■ EXERCISE AIM: What lines of the data include the string "Projects"? Copy them all.

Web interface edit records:

◆ ◆ ◆ ◆ ◆

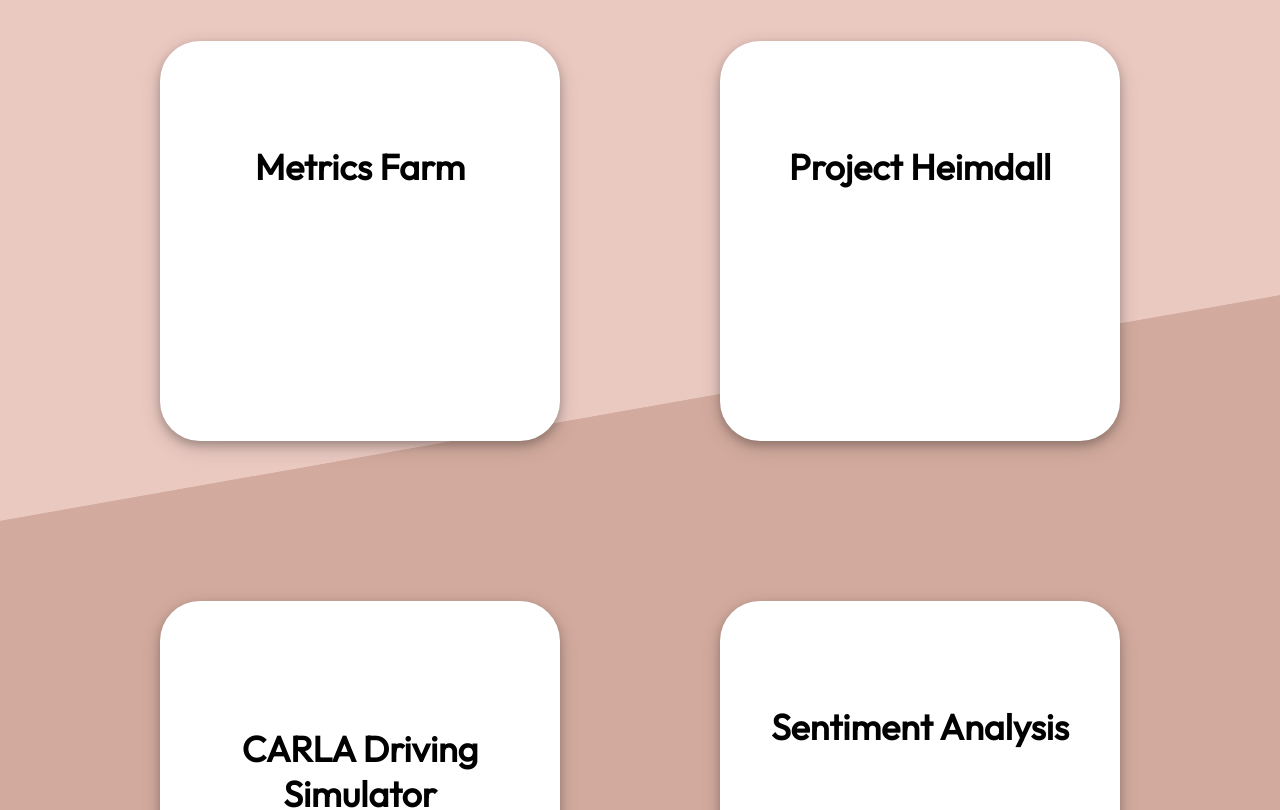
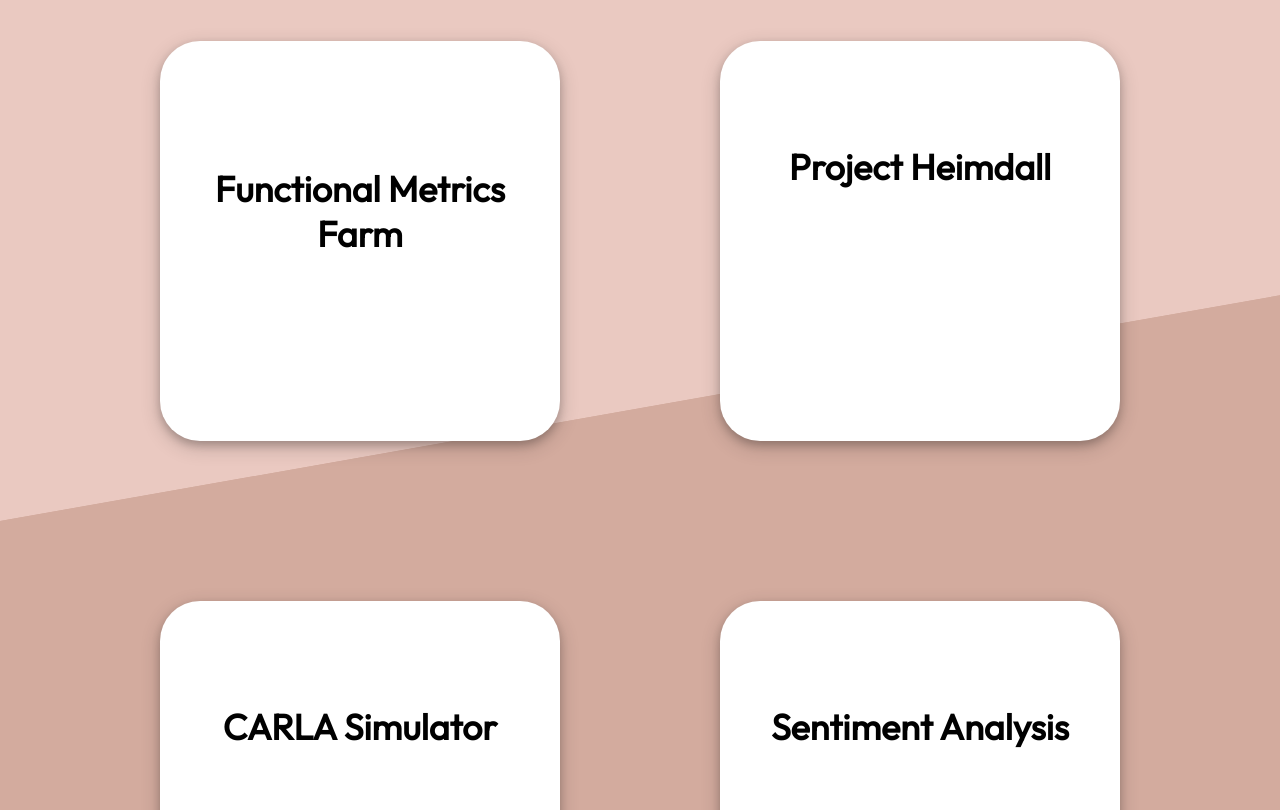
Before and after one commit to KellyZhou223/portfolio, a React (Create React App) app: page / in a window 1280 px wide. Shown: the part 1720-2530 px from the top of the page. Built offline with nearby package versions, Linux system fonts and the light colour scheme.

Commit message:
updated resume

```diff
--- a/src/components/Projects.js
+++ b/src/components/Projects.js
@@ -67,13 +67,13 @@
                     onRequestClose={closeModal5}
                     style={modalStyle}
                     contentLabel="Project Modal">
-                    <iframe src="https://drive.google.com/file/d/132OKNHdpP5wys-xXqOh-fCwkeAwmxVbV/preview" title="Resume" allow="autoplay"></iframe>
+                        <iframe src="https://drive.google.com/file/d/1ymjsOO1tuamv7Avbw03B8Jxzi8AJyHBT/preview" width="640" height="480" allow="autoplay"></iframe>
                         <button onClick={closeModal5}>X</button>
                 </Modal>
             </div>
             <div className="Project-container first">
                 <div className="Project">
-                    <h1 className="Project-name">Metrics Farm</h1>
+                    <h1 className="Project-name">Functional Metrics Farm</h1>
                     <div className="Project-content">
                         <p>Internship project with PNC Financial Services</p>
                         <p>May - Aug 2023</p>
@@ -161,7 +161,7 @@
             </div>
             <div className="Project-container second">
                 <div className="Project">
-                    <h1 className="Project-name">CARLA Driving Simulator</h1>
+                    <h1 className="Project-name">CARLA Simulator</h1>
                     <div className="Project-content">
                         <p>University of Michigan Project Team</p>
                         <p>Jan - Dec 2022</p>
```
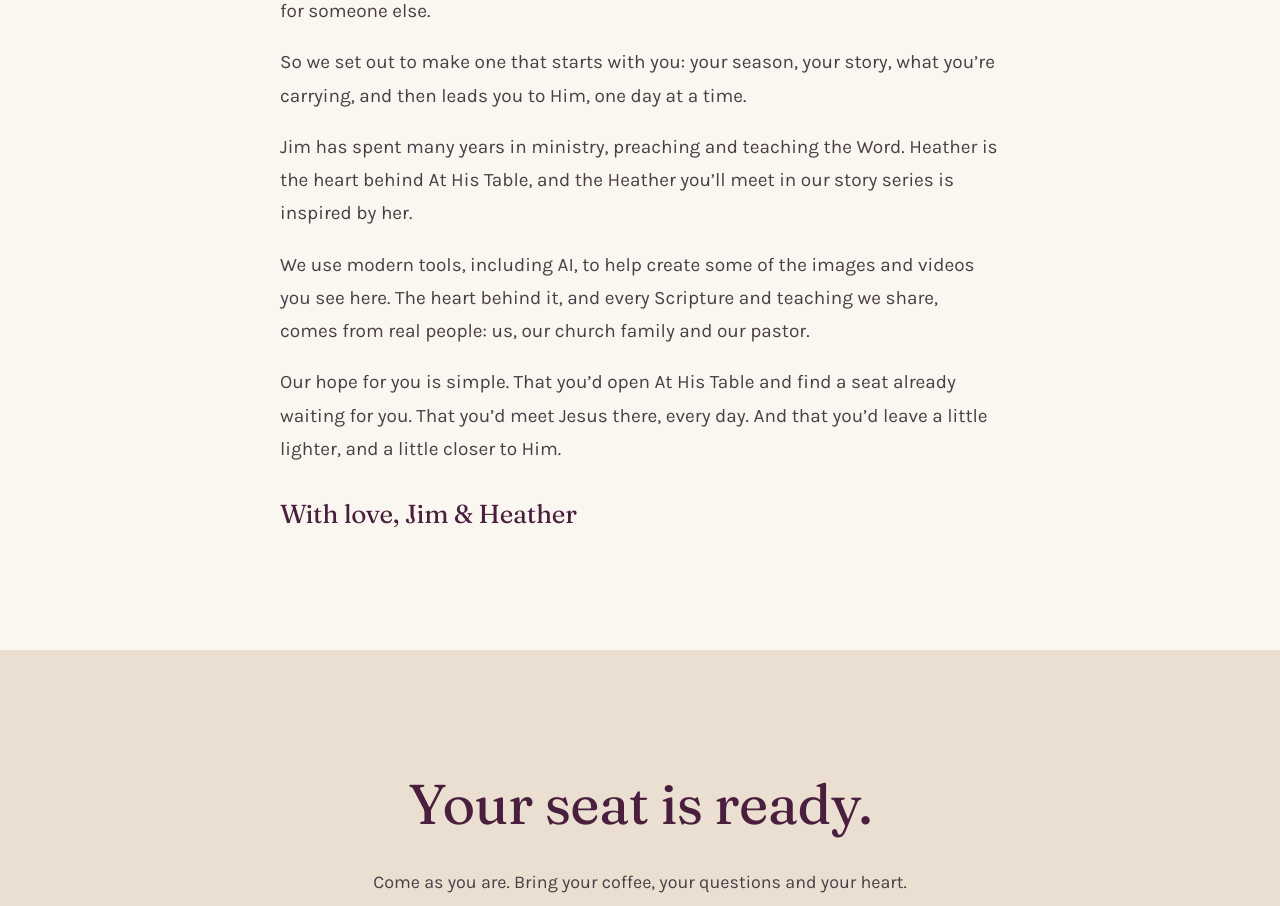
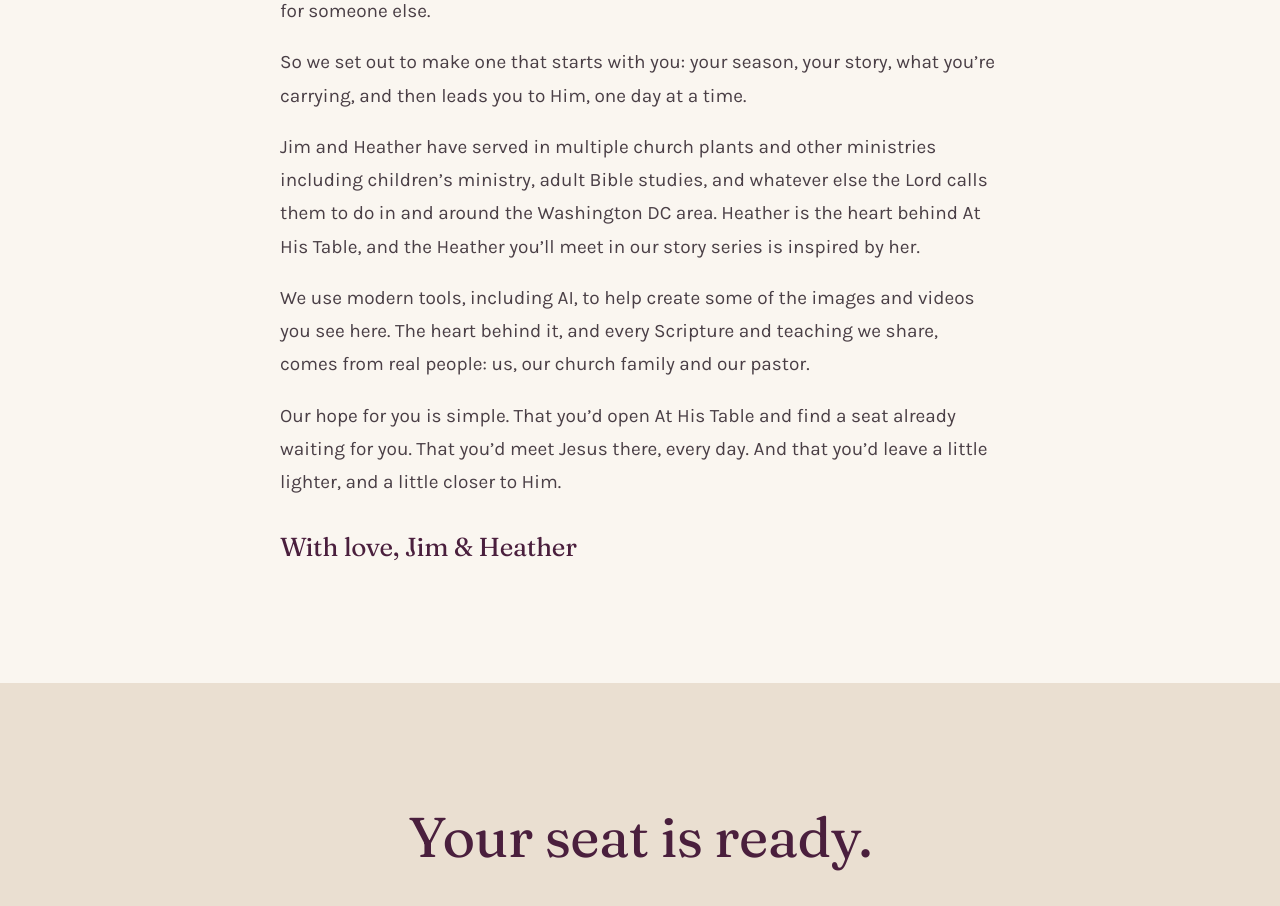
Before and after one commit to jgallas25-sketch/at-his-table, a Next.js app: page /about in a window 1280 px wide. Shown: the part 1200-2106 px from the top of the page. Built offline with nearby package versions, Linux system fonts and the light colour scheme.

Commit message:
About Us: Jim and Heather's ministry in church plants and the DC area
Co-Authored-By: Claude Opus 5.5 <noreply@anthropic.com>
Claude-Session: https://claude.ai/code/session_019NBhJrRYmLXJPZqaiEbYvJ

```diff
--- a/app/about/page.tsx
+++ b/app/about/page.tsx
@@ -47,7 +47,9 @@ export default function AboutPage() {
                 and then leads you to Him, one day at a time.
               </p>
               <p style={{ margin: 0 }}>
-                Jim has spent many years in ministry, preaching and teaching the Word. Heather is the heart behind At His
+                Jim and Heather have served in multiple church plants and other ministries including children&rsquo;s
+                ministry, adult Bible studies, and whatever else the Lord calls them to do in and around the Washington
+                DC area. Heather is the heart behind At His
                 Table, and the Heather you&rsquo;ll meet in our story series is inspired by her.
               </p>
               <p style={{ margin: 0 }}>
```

◆ ◆ ◆ ◆ ◆

■ SOLUTION TO THE EXERCISE:
--- a/src/components/Projects.js
+++ b/src/components/Projects.js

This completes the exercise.